◆ **The data**
....................

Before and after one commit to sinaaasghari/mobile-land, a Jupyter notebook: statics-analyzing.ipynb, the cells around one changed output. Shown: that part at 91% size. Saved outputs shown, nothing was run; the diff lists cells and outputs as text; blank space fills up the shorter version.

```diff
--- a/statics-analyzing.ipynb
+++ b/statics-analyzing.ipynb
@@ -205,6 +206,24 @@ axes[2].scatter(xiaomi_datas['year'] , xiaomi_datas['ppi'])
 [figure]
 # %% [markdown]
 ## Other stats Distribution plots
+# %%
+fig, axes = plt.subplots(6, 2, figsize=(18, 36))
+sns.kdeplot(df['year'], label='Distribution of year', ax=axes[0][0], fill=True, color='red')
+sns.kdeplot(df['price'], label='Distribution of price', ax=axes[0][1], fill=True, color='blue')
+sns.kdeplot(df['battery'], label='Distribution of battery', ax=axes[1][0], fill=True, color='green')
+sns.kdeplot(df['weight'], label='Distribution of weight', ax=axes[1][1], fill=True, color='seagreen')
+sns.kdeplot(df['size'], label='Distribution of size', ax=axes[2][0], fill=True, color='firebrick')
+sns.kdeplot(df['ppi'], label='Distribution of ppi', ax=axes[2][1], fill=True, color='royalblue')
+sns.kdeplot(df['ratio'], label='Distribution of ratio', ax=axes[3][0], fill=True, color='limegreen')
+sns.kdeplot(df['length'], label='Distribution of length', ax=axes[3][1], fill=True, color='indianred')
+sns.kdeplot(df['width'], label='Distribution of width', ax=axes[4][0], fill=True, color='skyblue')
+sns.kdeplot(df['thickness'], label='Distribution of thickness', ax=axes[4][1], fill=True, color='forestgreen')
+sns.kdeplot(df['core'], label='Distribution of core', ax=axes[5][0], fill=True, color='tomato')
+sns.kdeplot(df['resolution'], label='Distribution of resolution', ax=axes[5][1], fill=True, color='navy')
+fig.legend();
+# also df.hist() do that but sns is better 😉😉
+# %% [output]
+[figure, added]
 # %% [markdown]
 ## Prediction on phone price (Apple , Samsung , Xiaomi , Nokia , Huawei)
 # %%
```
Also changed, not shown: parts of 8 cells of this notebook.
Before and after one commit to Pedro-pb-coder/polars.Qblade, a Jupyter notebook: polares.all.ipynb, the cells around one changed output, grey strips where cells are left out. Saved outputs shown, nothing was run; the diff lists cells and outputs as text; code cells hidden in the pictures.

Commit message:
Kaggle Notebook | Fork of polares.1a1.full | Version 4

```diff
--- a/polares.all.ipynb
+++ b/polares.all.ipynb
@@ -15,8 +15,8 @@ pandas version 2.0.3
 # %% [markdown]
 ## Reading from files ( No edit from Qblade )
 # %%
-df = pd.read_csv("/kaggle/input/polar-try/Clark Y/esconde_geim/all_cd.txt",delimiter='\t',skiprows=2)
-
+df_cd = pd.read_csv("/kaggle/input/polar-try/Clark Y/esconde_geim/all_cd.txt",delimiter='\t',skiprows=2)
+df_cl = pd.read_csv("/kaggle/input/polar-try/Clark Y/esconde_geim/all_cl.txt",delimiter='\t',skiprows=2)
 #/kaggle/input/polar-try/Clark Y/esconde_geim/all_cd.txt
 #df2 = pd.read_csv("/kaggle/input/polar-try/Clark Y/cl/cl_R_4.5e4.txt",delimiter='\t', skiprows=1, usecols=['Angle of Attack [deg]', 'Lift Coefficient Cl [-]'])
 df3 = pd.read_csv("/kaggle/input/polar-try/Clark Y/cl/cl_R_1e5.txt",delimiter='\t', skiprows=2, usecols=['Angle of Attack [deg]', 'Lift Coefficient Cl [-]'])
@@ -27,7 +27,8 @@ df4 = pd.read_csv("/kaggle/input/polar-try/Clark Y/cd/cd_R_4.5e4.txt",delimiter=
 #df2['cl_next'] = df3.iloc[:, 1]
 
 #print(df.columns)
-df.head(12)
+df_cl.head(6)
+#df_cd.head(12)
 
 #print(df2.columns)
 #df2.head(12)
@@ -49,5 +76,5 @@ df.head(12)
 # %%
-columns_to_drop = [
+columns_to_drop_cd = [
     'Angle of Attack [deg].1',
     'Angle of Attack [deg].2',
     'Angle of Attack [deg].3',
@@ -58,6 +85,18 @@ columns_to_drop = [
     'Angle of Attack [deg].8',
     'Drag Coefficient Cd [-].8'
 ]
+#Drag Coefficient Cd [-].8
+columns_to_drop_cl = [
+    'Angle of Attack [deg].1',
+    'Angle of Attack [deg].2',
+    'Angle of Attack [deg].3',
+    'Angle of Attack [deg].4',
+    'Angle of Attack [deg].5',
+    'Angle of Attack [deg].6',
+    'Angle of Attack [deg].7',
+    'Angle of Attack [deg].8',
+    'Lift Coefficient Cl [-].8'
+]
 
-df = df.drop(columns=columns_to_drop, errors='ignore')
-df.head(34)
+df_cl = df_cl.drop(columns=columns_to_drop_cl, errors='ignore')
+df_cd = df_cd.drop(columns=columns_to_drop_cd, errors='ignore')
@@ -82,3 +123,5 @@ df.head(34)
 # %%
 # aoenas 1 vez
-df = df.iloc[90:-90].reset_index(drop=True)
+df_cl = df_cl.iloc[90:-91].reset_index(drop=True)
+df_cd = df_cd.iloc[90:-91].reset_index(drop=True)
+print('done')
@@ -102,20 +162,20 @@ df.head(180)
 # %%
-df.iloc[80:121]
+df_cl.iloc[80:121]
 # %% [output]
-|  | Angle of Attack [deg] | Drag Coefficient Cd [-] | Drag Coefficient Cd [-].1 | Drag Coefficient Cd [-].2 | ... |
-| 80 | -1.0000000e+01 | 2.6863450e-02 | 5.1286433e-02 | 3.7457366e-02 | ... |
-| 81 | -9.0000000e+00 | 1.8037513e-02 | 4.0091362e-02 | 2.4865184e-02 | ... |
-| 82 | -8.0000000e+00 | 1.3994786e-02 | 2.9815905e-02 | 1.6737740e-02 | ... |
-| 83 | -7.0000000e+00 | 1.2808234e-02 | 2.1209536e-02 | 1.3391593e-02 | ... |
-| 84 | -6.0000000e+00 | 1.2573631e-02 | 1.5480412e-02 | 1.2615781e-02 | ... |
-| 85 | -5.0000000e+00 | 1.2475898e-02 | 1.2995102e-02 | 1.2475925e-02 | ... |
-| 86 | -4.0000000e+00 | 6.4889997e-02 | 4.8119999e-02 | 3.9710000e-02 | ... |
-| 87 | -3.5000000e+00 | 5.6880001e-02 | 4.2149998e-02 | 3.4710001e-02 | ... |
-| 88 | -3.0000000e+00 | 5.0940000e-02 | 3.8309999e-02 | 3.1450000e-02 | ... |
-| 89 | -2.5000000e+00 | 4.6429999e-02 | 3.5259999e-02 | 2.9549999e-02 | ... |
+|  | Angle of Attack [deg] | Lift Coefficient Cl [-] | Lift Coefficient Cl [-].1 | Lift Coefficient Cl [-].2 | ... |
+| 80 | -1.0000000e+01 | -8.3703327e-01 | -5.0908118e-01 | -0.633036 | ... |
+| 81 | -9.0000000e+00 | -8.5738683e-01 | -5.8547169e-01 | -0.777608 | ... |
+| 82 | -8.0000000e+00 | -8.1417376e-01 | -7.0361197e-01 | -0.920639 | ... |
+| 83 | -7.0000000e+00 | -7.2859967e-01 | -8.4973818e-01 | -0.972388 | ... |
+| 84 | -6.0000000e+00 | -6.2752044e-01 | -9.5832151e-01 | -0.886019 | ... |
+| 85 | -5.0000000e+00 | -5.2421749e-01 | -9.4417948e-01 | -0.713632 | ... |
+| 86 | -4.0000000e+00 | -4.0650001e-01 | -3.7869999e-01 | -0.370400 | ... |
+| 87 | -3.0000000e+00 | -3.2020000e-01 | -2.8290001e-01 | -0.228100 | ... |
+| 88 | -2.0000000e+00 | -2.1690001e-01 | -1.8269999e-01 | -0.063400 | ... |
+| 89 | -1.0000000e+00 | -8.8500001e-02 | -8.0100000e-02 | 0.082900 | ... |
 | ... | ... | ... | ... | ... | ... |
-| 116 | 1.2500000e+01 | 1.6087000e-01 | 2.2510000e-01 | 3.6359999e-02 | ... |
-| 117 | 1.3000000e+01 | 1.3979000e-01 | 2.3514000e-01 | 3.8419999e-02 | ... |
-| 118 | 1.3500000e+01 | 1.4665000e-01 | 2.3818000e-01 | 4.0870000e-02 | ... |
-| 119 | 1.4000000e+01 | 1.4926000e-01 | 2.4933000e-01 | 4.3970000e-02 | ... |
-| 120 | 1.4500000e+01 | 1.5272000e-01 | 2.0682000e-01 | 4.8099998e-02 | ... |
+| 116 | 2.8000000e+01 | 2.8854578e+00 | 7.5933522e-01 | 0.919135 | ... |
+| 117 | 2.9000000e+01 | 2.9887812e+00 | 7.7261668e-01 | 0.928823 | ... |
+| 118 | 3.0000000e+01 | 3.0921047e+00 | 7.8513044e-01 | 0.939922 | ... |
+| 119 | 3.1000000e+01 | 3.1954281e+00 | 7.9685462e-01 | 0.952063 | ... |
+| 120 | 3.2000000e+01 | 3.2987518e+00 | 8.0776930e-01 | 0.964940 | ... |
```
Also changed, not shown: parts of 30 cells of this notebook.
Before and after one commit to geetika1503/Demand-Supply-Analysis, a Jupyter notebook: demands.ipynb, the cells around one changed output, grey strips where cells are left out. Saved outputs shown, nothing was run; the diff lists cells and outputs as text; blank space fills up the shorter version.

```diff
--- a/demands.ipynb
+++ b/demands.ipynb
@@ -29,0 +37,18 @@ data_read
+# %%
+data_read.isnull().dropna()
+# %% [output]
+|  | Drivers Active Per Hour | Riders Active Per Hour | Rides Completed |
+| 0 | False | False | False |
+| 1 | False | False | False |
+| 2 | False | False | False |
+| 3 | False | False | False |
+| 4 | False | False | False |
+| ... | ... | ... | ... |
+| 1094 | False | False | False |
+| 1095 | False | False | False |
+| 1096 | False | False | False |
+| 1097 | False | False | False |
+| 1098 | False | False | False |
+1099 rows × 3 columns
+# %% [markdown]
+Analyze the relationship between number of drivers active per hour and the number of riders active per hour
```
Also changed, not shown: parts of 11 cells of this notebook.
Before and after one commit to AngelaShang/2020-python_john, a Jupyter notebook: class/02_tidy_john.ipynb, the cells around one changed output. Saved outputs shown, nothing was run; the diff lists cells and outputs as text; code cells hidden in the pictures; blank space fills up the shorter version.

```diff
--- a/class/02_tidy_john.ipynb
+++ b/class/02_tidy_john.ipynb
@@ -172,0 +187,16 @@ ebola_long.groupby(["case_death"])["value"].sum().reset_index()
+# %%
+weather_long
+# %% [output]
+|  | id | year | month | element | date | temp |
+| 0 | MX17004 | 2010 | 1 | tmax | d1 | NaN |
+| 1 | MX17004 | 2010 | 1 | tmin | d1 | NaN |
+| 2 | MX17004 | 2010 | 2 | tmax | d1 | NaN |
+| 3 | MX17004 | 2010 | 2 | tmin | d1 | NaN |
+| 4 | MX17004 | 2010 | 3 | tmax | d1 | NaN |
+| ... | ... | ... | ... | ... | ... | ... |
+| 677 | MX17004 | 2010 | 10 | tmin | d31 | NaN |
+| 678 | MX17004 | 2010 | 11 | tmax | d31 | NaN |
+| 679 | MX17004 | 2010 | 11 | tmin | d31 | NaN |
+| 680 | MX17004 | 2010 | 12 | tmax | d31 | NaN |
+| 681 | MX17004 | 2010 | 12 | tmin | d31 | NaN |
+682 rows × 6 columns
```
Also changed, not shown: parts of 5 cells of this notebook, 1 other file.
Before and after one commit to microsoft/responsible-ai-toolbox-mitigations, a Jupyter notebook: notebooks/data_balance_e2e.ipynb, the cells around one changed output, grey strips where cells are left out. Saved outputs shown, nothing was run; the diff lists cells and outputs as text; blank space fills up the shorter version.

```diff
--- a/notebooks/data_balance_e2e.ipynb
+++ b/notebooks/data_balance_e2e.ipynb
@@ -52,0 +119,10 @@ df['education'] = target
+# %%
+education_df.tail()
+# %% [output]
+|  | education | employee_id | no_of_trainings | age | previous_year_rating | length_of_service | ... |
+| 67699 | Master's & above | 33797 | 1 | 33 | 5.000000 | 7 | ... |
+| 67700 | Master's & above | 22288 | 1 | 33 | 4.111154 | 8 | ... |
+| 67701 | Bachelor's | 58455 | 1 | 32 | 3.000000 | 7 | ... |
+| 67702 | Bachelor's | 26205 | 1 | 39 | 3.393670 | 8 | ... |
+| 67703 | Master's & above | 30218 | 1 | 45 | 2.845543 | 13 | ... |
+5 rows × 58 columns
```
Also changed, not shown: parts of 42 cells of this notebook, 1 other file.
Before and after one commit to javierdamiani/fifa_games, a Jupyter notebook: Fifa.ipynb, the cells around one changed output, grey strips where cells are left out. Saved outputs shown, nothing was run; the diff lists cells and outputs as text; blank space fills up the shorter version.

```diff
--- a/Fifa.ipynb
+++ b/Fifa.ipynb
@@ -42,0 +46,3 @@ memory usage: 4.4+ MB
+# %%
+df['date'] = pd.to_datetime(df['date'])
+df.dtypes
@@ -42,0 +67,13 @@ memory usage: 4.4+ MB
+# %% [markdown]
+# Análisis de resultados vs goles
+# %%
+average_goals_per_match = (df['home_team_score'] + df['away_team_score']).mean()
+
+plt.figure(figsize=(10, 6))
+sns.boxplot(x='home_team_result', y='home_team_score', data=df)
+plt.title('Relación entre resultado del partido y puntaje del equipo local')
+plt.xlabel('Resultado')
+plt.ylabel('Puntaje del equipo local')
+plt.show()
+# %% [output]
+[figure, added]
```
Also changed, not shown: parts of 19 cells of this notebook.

....................

◆ **Task details**
Scan the material above for the string "figure" and report each line where you find it.

◆ **Result of the task**
 [figure]
+[figure, added]
+plt.figure(figsize=(10, 6))
+[figure, added]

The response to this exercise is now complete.